# Task brief:
Where a line below holds the string "over", count it; then give the total without any other words.

# Material shown:
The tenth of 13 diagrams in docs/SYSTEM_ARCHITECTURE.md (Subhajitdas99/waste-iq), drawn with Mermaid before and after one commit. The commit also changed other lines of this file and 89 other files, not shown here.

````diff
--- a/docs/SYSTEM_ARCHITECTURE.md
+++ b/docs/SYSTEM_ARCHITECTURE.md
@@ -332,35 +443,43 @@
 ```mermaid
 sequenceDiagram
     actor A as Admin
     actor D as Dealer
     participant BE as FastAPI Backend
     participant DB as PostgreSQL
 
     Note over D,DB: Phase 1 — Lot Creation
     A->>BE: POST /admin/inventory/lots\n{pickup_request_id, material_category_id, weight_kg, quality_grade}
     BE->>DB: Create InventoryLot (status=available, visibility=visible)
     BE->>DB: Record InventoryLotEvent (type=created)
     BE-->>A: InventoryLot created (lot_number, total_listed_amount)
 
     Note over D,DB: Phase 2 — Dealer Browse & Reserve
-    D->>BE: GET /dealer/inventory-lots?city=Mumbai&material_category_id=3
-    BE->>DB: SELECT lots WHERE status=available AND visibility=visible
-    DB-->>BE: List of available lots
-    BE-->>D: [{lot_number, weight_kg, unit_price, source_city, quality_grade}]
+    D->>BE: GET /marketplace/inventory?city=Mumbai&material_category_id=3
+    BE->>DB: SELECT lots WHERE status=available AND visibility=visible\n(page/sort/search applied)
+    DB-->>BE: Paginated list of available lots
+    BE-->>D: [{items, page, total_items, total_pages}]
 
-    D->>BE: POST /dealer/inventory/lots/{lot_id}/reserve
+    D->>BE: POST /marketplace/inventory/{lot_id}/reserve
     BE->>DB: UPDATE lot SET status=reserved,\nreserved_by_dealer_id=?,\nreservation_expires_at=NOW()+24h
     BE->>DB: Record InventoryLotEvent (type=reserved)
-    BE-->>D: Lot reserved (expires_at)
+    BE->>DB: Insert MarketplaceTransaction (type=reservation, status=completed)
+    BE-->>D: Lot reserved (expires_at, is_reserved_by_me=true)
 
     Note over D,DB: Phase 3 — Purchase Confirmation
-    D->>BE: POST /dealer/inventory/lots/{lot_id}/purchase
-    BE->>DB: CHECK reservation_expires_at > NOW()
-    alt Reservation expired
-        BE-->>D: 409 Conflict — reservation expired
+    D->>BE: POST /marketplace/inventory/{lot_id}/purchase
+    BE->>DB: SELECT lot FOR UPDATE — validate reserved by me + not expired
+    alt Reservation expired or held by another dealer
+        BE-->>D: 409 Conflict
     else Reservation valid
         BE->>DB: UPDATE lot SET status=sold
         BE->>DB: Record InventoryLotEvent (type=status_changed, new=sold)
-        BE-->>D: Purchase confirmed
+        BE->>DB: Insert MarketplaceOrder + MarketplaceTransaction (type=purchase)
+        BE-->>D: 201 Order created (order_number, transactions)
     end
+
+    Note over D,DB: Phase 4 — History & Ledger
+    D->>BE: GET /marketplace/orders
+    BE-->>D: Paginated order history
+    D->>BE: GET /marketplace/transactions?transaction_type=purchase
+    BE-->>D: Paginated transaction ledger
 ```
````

# Answer to the exercise:
4